Problem details = A picture-free, exact copy of all the records below is the goal.

Data to process =
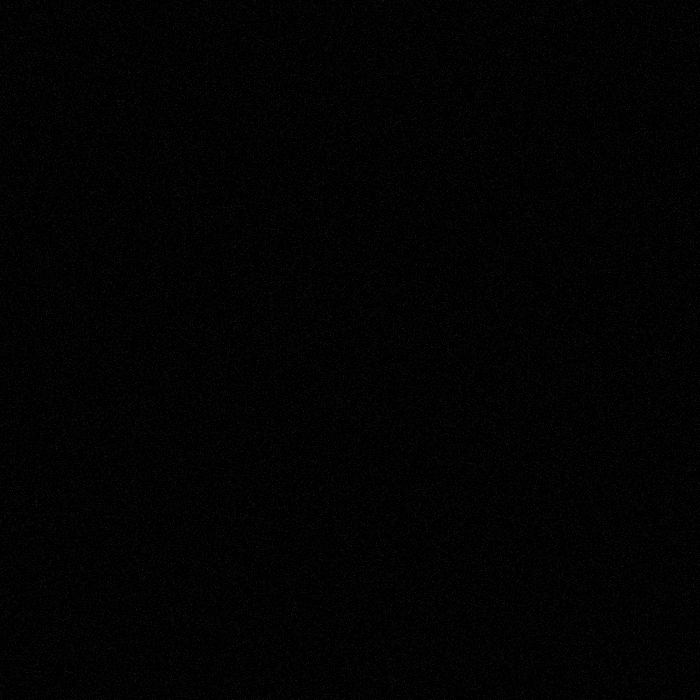
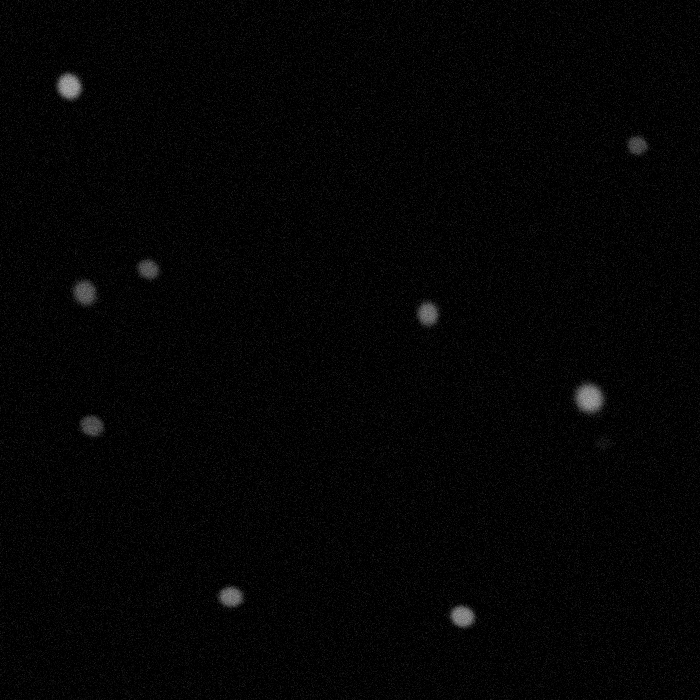
modify yolo image generate code to add noise

diff --git a/generate_image.py b/generate_image.py
@@ -10,16 +10,17 @@ import glob
 import time
 import concurrent.futures
 import shutil
+import numpy as np
 
 
 num_stars = 10
 num_BHs = 1
-num_imgaes = 1000
+num_imgaes = 3000
 height = 3072
 width = 3072
 shape = 'rect'
 mode = 'train_val'
-noise_radius = 3
+noise_radius = 10
 # img_lab
 # csv
 
@@ -104,8 +105,8 @@ def generate_image_func(angular_pixel_size_input_image):
         img = BH_stars_img(**stars_config)
         img.stars_gen()
         img.BHs_gen()
-        noise_BHs = img.add_noise(img.stars_BHs_img, radius=noise_radius)
-        tele_config['input_image'] = noise_BHs
+        # noise_BHs = img.add_noise(img.stars_BHs_img, radius=noise_radius)
+        tele_config['input_image'] = img.stars_BHs_img
         telescope_simulator = TelescopeSimulator(**tele_config)
         code = uuid.uuid4()
         if mode == 'train_val':
@@ -121,7 +122,13 @@ def generate_image_func(angular_pixel_size_input_image):
             txt_path = f"{data_dir}/labels/BHs_{code}.txt"
         # print(i)
         output_img = telescope_simulator.generate_image(show=False)
-        cv2.imwrite(bh_path, output_img)
+        output_img = output_img.astype(np.int64)
+        noisy_img = output_img + np.random.normal(loc=0, scale=noise_radius, size=(height, width))
+        noisy_img = np.where(noisy_img > 255, 255, noisy_img)
+        noisy_img = np.where(noisy_img < 0, 0, noisy_img)
+        noisy_img = noisy_img.astype(np.uint8)
+        noisy_img = cv2.resize(noisy_img, (1024, 1024))
+        cv2.imwrite(bh_path, noisy_img)
         img.txtGen(txt_path=txt_path)
 
 
@@ -130,8 +137,8 @@ def generate_image_func(angular_pixel_size_input_image):
         img = BH_stars_img(**stars_config)
         img.stars_gen()
         img.BHs_gen()
-        noise_BHs = img.add_noise(img.stars_BHs_img, radius=noise_radius)
-        tele_config['input_image'] = noise_BHs
+        # noise_BHs = img.add_noise(img.stars_BHs_img, radius=noise_radius)
+        tele_config['input_image'] = img.stars_BHs_img
         telescope_simulator = TelescopeSimulator(**tele_config)
         code = uuid.uuid4()
         if mode == 'train_val':
@@ -146,7 +153,13 @@ def generate_image_func(angular_pixel_size_input_image):
             txt_path = f"{data_dir}/labels/BHs_{code}.txt"
         # cv2.imwrite(bh_path, noise_BHs)
         output_img = telescope_simulator.generate_image(show=False)
-        cv2.imwrite(bh_path, output_img)
+        output_img = output_img.astype(np.int64)
+        noisy_img = output_img + np.random.normal(loc=0, scale=noise_radius, size=(height, width))
+        noisy_img = np.where(noisy_img > 255, 255, noisy_img)
+        noisy_img = np.where(noisy_img < 0, 0, noisy_img)
+        noisy_img = noisy_img.astype(np.uint8)
+        noisy_img = cv2.resize(noisy_img, (1024, 1024))
+        cv2.imwrite(bh_path, noisy_img)
         img.txtGen(txt_path=txt_path)
 
 
@@ -156,18 +169,18 @@ def generate_image_func(angular_pixel_size_input_image):
 
 
 
-    img_lst = glob.glob(f'{data_dir}/*/*/*.png')
+    # img_lst = glob.glob(f'{data_dir}/*/*/*.png')
 
 
-    for img_name in tqdm(img_lst):
-        img = cv2.imread(img_name, cv2.IMREAD_GRAYSCALE)
-        img_resize = cv2.resize(img, (1024, 1024))
-        cv2.imwrite(img_name, img_resize)
+    # for img_name in tqdm(img_lst):
+    #     img = cv2.imread(img_name, cv2.IMREAD_GRAYSCALE)
+    #     img_resize = cv2.resize(img, (1024, 1024))
+    #     cv2.imwrite(img_name, img_resize)
 
 
 
 if __name__ == '__main__':
-    angular_pixel_size_input_images = [6e-4, 7e-4, 8e-4, 9e-4, 10e-4, 11e-4, 12e-4, 13e-4]
+    angular_pixel_size_input_images = np.arange(5e-5, 2e-4, 1e-5)
     t1 = time.perf_counter()
     with concurrent.futures.ProcessPoolExecutor() as executor:
         executor.map(generate_image_func, angular_pixel_size_input_images)
@@ -175,3 +188,4 @@ if __name__ == '__main__':
     with open('tele_datasets/records.txt', 'a') as f:
         for i in angular_pixel_size_input_images:
             f.write(f'{i:2e}\n')
+

diff --git a/stars.py b/stars.py
@@ -106,6 +106,7 @@ class BH_stars_img():
         Returns:
             _type_: _description_
         """        
+        img = img.astype(np.int64)
         noisy_img = img + np.random.normal(loc=0, scale=radius, size=(self.height, self.width))
         noisy_img = np.where(noisy_img > 255, 255, noisy_img)
         noisy_img = np.where(noisy_img < 0, 0, noisy_img)
@@ -249,15 +250,15 @@ class BH_stars_img():
 if __name__ == '__main__':
 
     img_arr = cv2.imread('tele_datasets/224/20240108150459_4eae584618014ddca128ea99277295e2.png', 0)
-    img = BH_stars_img(BHs_path='tele_datasets/224/', BHs=img_arr, num_stars=0, num_BHs=1, stars_lower_size=25, stars_upper_size=35,
-                       BHS_lower_size=256, BH_upper_size=257, height=700, width=700, bg_color=0, shape='rect')
+    img = BH_stars_img(BHs_path='tele_datasets/224/', BHs=img_arr, num_stars=10, num_BHs=1, stars_lower_size=30, stars_upper_size=50,
+                       BHS_lower_size=30, BH_upper_size=50, height=700, width=700, bg_color=0, shape='rect')
     img.stars_gen()
     img.save('stars/stars.png')
-    noise_stars = img.add_noise(img.stars_BHs_img, radius=7)
+    noise_stars = img.add_noise(img.stars_BHs_img, radius=10)
     cv2.imwrite('stars/noisy_stars.png', noise_stars)
     img.BHs_gen()
     img.save('stars/BHs.png')
-    noise_BHs = img.add_noise(img.stars_BHs_img, radius=7)
+    noise_BHs = img.add_noise(img.stars_BHs_img, radius=10)
     cv2.imwrite('stars/noisy_BHs.png', noise_BHs)
     # plt.imshow(img.stars_BHs_img, cmap='gray')
     # plt.show()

Exercise response =
modify yolo image generate code to add noise

diff --git a/generate_image.py b/generate_image.py
@@ -10,16 +10,17 @@ import glob
 import time
 import concurrent.futures
 import shutil
+import numpy as np
 
 
 num_stars = 10
 num_BHs = 1
-num_imgaes = 1000
+num_imgaes = 3000
 height = 3072
 width = 3072
 shape = 'rect'
 mode = 'train_val'
-noise_radius = 3
+noise_radius = 10
 # img_lab
 # csv
 
@@ -104,8 +105,8 @@ def generate_image_func(angular_pixel_size_input_image):
         img = BH_stars_img(**stars_config)
         img.stars_gen()
         img.BHs_gen()
-        noise_BHs = img.add_noise(img.stars_BHs_img, radius=noise_radius)
-        tele_config['input_image'] = noise_BHs
+        # noise_BHs = img.add_noise(img.stars_BHs_img, radius=noise_radius)
+        tele_config['input_image'] = img.stars_BHs_img
         telescope_simulator = TelescopeSimulator(**tele_config)
         code = uuid.uuid4()
         if mode == 'train_val':
@@ -121,7 +122,13 @@ def generate_image_func(angular_pixel_size_input_image):
             txt_path = f"{data_dir}/labels/BHs_{code}.txt"
         # print(i)
         output_img = telescope_simulator.generate_image(show=False)
-        cv2.imwrite(bh_path, output_img)
+        output_img = output_img.astype(np.int64)
+        noisy_img = output_img + np.random.normal(loc=0, scale=noise_radius, size=(height, width))
+        noisy_img = np.where(noisy_img > 255, 255, noisy_img)
+        noisy_img = np.where(noisy_img < 0, 0, noisy_img)
+        noisy_img = noisy_img.astype(np.uint8)
+        noisy_img = cv2.resize(noisy_img, (1024, 1024))
+        cv2.imwrite(bh_path, noisy_img)
         img.txtGen(txt_path=txt_path)
 
 
@@ -130,8 +137,8 @@ def generate_image_func(angular_pixel_size_input_image):
         img = BH_stars_img(**stars_config)
         img.stars_gen()
         img.BHs_gen()
-        noise_BHs = img.add_noise(img.stars_BHs_img, radius=noise_radius)
-        tele_config['input_image'] = noise_BHs
+        # noise_BHs = img.add_noise(img.stars_BHs_img, radius=noise_radius)
+        tele_config['input_image'] = img.stars_BHs_img
         telescope_simulator = TelescopeSimulator(**tele_config)
         code = uuid.uuid4()
         if mode == 'train_val':
@@ -146,7 +153,13 @@ def generate_image_func(angular_pixel_size_input_image):
             txt_path = f"{data_dir}/labels/BHs_{code}.txt"
         # cv2.imwrite(bh_path, noise_BHs)
         output_img = telescope_simulator.generate_image(show=False)
-        cv2.imwrite(bh_path, output_img)
+        output_img = output_img.astype(np.int64)
+        noisy_img = output_img + np.random.normal(loc=0, scale=noise_radius, size=(height, width))
+        noisy_img = np.where(noisy_img > 255, 255, noisy_img)
+        noisy_img = np.where(noisy_img < 0, 0, noisy_img)
+        noisy_img = noisy_img.astype(np.uint8)
+        noisy_img = cv2.resize(noisy_img, (1024, 1024))
+        cv2.imwrite(bh_path, noisy_img)
         img.txtGen(txt_path=txt_path)
 
 
@@ -156,18 +169,18 @@ def generate_image_func(angular_pixel_size_input_image):
 
 
 
-    img_lst = glob.glob(f'{data_dir}/*/*/*.png')
+    # img_lst = glob.glob(f'{data_dir}/*/*/*.png')
 
 
-    for img_name in tqdm(img_lst):
-        img = cv2.imread(img_name, cv2.IMREAD_GRAYSCALE)
-        img_resize = cv2.resize(img, (1024, 1024))
-        cv2.imwrite(img_name, img_resize)
+    # for img_name in tqdm(img_lst):
+    #     img = cv2.imread(img_name, cv2.IMREAD_GRAYSCALE)
+    #     img_resize = cv2.resize(img, (1024, 1024))
+    #     cv2.imwrite(img_name, img_resize)
 
 
 
 if __name__ == '__main__':
-    angular_pixel_size_input_images = [6e-4, 7e-4, 8e-4, 9e-4, 10e-4, 11e-4, 12e-4, 13e-4]
+    angular_pixel_size_input_images = np.arange(5e-5, 2e-4, 1e-5)
     t1 = time.perf_counter()
     with concurrent.futures.ProcessPoolExecutor() as executor:
         executor.map(generate_image_func, angular_pixel_size_input_images)
@@ -175,3 +188,4 @@ if __name__ == '__main__':
     with open('tele_datasets/records.txt', 'a') as f:
         for i in angular_pixel_size_input_images:
             f.write(f'{i:2e}\n')
+

diff --git a/stars.py b/stars.py
@@ -106,6 +106,7 @@ class BH_stars_img():
         Returns:
             _type_: _description_
         """        
+        img = img.astype(np.int64)
         noisy_img = img + np.random.normal(loc=0, scale=radius, size=(self.height, self.width))
         noisy_img = np.where(noisy_img > 255, 255, noisy_img)
         noisy_img = np.where(noisy_img < 0, 0, noisy_img)
@@ -249,15 +250,15 @@ class BH_stars_img():
 if __name__ == '__main__':
 
     img_arr = cv2.imread('tele_datasets/224/20240108150459_4eae584618014ddca128ea99277295e2.png', 0)
-    img = BH_stars_img(BHs_path='tele_datasets/224/', BHs=img_arr, num_stars=0, num_BHs=1, stars_lower_size=25, stars_upper_size=35,
-                       BHS_lower_size=256, BH_upper_size=257, height=700, width=700, bg_color=0, shape='rect')
+    img = BH_stars_img(BHs_path='tele_datasets/224/', BHs=img_arr, num_stars=10, num_BHs=1, stars_lower_size=30, stars_upper_size=50,
+                       BHS_lower_size=30, BH_upper_size=50, height=700, width=700, bg_color=0, shape='rect')
     img.stars_gen()
     img.save('stars/stars.png')
-    noise_stars = img.add_noise(img.stars_BHs_img, radius=7)
+    noise_stars = img.add_noise(img.stars_BHs_img, radius=10)
     cv2.imwrite('stars/noisy_stars.png', noise_stars)
     img.BHs_gen()
     img.save('stars/BHs.png')
-    noise_BHs = img.add_noise(img.stars_BHs_img, radius=7)
+    noise_BHs = img.add_noise(img.stars_BHs_img, radius=10)
     cv2.imwrite('stars/noisy_BHs.png', noise_BHs)
     # plt.imshow(img.stars_BHs_img, cmap='gray')
     # plt.show()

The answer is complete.